The suicide rate among agriculturalists is 3.5 times higher than the general population. A number of external factors related to the farming and veterinary work put individuals in agricultural populations at risk for poor mental health outcomes, including economic variables (e.g. tariffs, market prices), environmental factors affecting yield (e.g. drought, pests), and exposure to difficult or traumatic life events (e.g., mistreatment of animals, loss of crop). Rural values including self-reliance, work orientation, and individualism combined with logistical and systemic barriers to competent behavioral health care further increase risk. Project GROW (Generating Resilience in Our Workforce) is a multifaceted full semester program designed to train agriculture students in how to be mental health advocates in order to address the mental health and suicide crisis among farmers in the state of Texas.

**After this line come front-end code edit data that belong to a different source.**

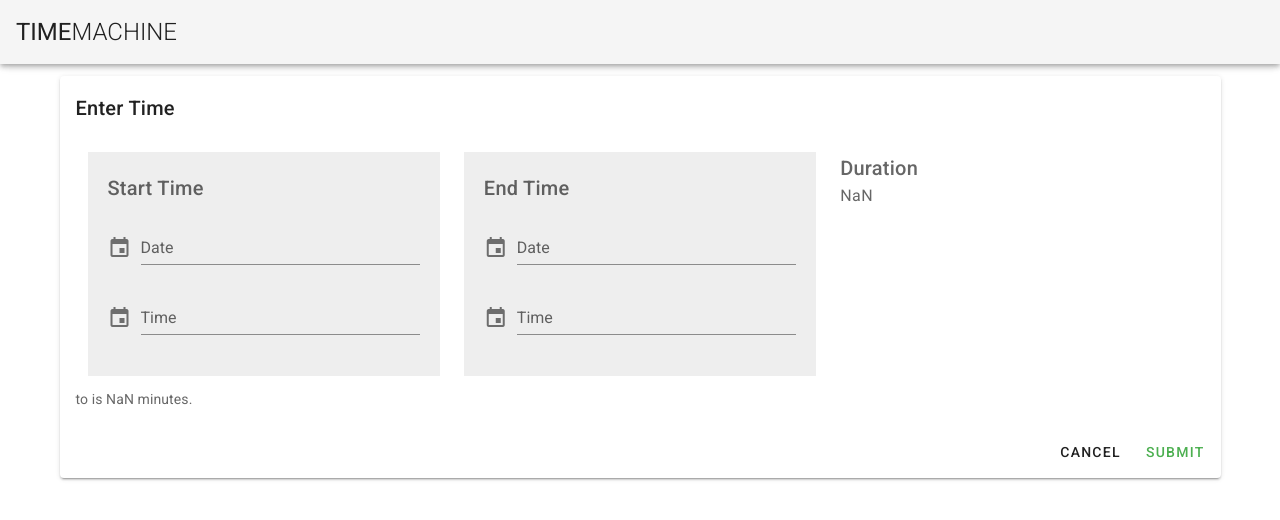
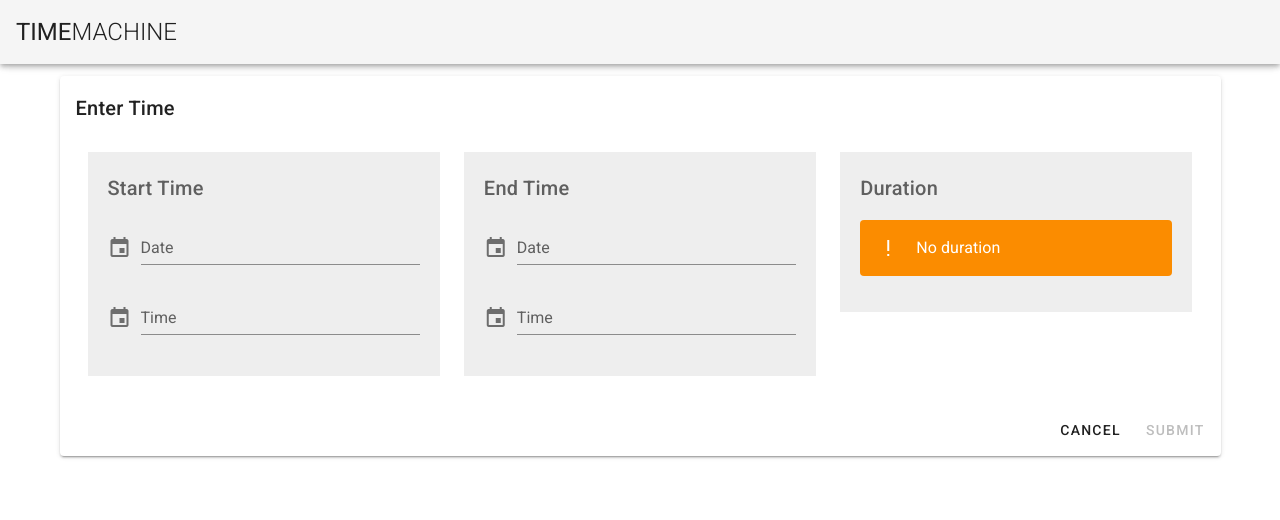
Before and after one commit to faraday-effect/time-machine, a Vue app in the folder ui/: page / in a window 1280 px wide. Shown: the top 520 px of the page. Built offline with nearby package versions, Linux system fonts and the light colour scheme.

Commit message:
More updates to date/time entry components

```diff
--- a/ui/src/components/DateTimePicker.vue
+++ b/ui/src/components/DateTimePicker.vue
@@ -74,7 +74,6 @@ export default Vue.extend({
           suppressSeconds: true,
           includeOffset: false
         });
-        console.log("HANDLER", this.title, val, dt, this.date, this.time);
       }
     }
   }
--- /dev/null
+++ b/ui/src/components/Duration.vue
@@ -0,0 +1,39 @@
+<template>
+  <div id="picker">
+    <h1 class="title mb-4">Duration</h1>
+    <v-alert type="warning" v-if="warning">
+      {{ warning }}
+    </v-alert>
+    <div v-else>
+      <h2 class="body-1">{{ hrMin }}</h2>
+      <h2 class="body-1">{{ minutes }} minutes</h2>
+    </div>
+  </div>
+</template>
+
+<script lang="ts">
+import Vue from "vue";
+import { hoursMinutes } from "@/components/helpers";
+
+export default Vue.extend({
+  name: "Duration",
+
+  props: {
+    minutes: { type: Number, required: true },
+    warning: { type: String }
+  },
+
+  computed: {
+    hrMin() {
+      return hoursMinutes(this.minutes);
+    }
+  }
+});
+</script>
+
+<style scoped>
+div#picker {
+  padding: 20px;
+  background-color: #eee;
+}
+</style>
--- a/ui/src/components/dialogs/TimePickerDialog.vue
+++ b/ui/src/components/dialogs/TimePickerDialog.vue
@@ -14,7 +14,7 @@
         v-on="on"
       />
     </template>
-    <v-time-picker v-model="time" scrollable>
+    <v-time-picker v-model="time" scrollable ampm-in-title>
       <v-spacer />
       <v-btn text color="primary" @click="isOpen = false">Cancel</v-btn>
       <v-btn text color="primary" @click="onOkay">Ok</v-btn>
--- a/ui/src/components/forms/TimeEntryForm.vue
+++ b/ui/src/components/forms/TimeEntryForm.vue
@@ -11,20 +11,10 @@
             <date-time-picker title="End Time" v-model="endDateTime" />
           </v-col>
           <v-col>
-            <div class="title">Duration</div>
-            <div class="body-1">{{ duration }}</div>
+            <duration :minutes="minutes" :warning="warning" />
           </v-col>
         </v-row>
-        <v-row v-if="alert">
-          <v-alert type="info">
-            {{ alert }}
-          </v-alert>
-        </v-row>
       </v-container>
-
-      <div>
-        {{ startDateTime }} to {{ endDateTime }} is {{ duration }} minutes.
-      </div>
     </v-card-text>
     <v-card-actions>
       <v-spacer />
@@ -38,12 +28,17 @@
 import Vue from "vue";
 import { DateTime } from "luxon";
 import DateTimePicker from "@/components/DateTimePicker.vue";
+import Duration from "@/components/Duration.vue";
+import { hoursMinutes } from "@/components/helpers";
+
+const MAX_MINUTES = 16 * 60;
 
 export default Vue.extend({
   name: "TimeEntryForm",
 
   components: {
-    DateTimePicker
+    DateTimePicker,
+    Duration
   },
 
   data() {
@@ -54,21 +49,35 @@ export default Vue.extend({
   },
 
   computed: {
-    duration(): number | null {
-      const start = DateTime.fromISO(this.startDateTime);
-      const end = DateTime.fromISO(this.endDateTime);
-      return start && end ? end.diff(start).as("minutes") : null;
+    minutes(): number {
+      if (this.startDateTime && this.endDateTime) {
+        const start = DateTime.fromISO(this.startDateTime);
+        const end = DateTime.fromISO(this.endDateTime);
+        return end.diff(start).as("minutes");
+      } else {
+        return 0;
+      }
     },
 
-    alert(): string | null {
-      if (this.duration && this.duration < 0) {
-        return "NEGATIVE DURATION";
+    warning(): string {
+      if (this.minutes === 0) {
+        return "No duration";
+      } else if (this.minutes < 0) {
+        return "End time precedes start time";
+      } else if (this.minutes > MAX_MINUTES) {
+        return `Duration (${hoursMinutes(this.minutes)}) is too long`;
+      } else {
+        return "";
       }
-      return null;
     },
 
     isValidRange(): boolean {
-      return this.startDateTime !== null && this.endDateTime !== null;
+      return (
+        this.startDateTime.length > 0 &&
+        this.endDateTime.length > 0 &&
+        this.minutes > 0 &&
+        this.minutes < MAX_MINUTES
+      );
     }
   },
 
--- /dev/null
+++ b/ui/src/components/helpers.ts
@@ -0,0 +1,12 @@
+import { Duration } from "luxon";
+
+export function hoursMinutes(minutes: number): string {
+  const duration = Duration.fromObject({ minutes });
+  const units = duration.shiftTo("hours", "minutes");
+
+  const strings = [`${units.minutes}m`];
+  if (units.hours > 0) {
+    strings.unshift(`${units.hours}h`);
+  }
+  return strings.join(" ");
+}
```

Blankenship, Abby E.; Nason, Erica E.; Hayes, Olivia; and Bliss, Sebastian
"Mental Health Advocacy: Building an Interdisciplinary Program for Agriculture Professionals,"
Contemporary Rural Social Work Journal: Vol. 12:

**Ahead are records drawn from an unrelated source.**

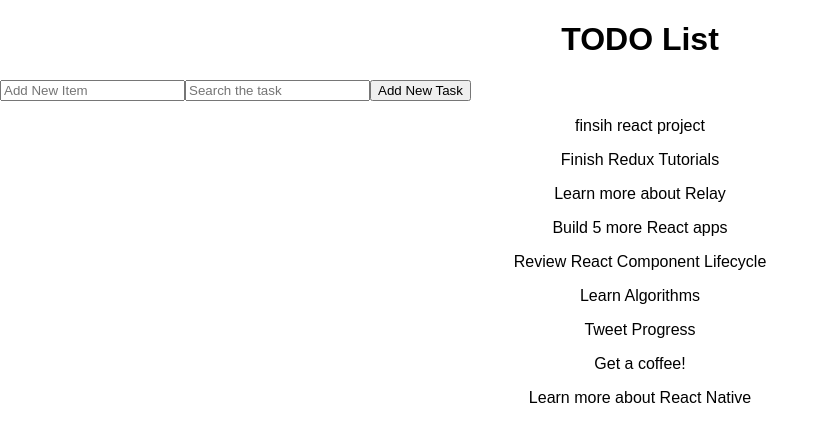
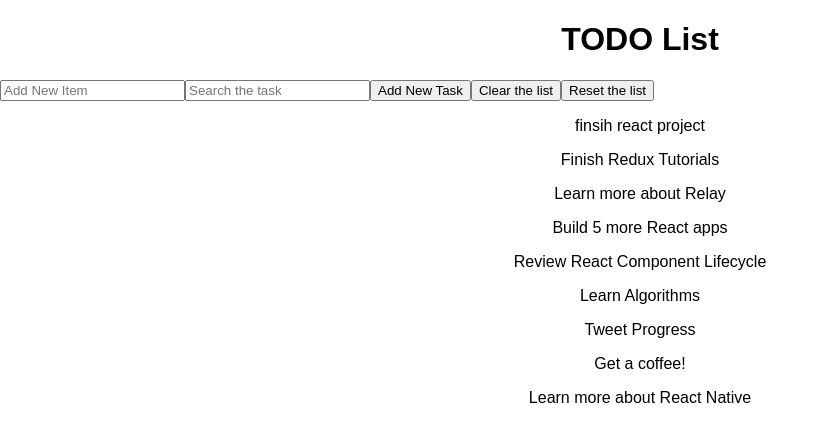
Before and after one commit to shablcuShaluRai/TODO-List, a React (Create React App) app: page / in a window 1280 px wide. Shown: the top 442 px of the page, without its empty margins (0-829 px from the left). Built offline with nearby package versions, Linux system fonts and the light colour scheme.

Commit message:
clear and reset the List

```diff
--- a/src/App.js
+++ b/src/App.js
@@ -1,10 +1,7 @@
 import React, { Component } from 'react';
 import escapeRegExp from 'escape-string-regexp'
 
-
-class App extends Component {
-  state = {
-    tasks:[
+let intialTasks = [
   "finsih react project",
  "Finish Redux Tutorials",
  "Learn more about Relay",
@@ -14,7 +11,13 @@ class App extends Component {
  "Tweet Progress",
  "Get a coffee!",
 "Learn more about React Native"
-],
+];
+
+class App extends Component {
+
+
+  state = {
+    tasks:intialTasks,
 newItem:'',
 query:''
   }
@@ -32,6 +35,17 @@ updateItem = (newItem) => {
   this.state.tasks.push(this.state.newItem)
   this.setState({newItem:''}) //need to update UI
 }
+
+
+handleReset = () => {
+  this.setState({ tasks: intialTasks })
+
+}
+
+handleClear = () => {
+  this.setState({tasks: []})
+}
+
 
 
   render() {
@@ -63,6 +77,8 @@ updateItem = (newItem) => {
         onChange = {event => this.updateQuery(event.target.value)}
         />
        <button onClick = { this.updateItem}>Add New Task</button>
+       <button onClick = { this.handleClear}>Clear the list </button>
+       <button onClick = { this.handleReset}>Reset the list</button>
        {showingTask.map((task, index) => <p align='center' key={index}>{task}</p>)}
       </div>
     );
```
Lines whose indentation alone changed are shown as unchanged.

1, Article 7.
Available at: https://digitalcommons.murraystate.edu/crsw/vol12/iss1/7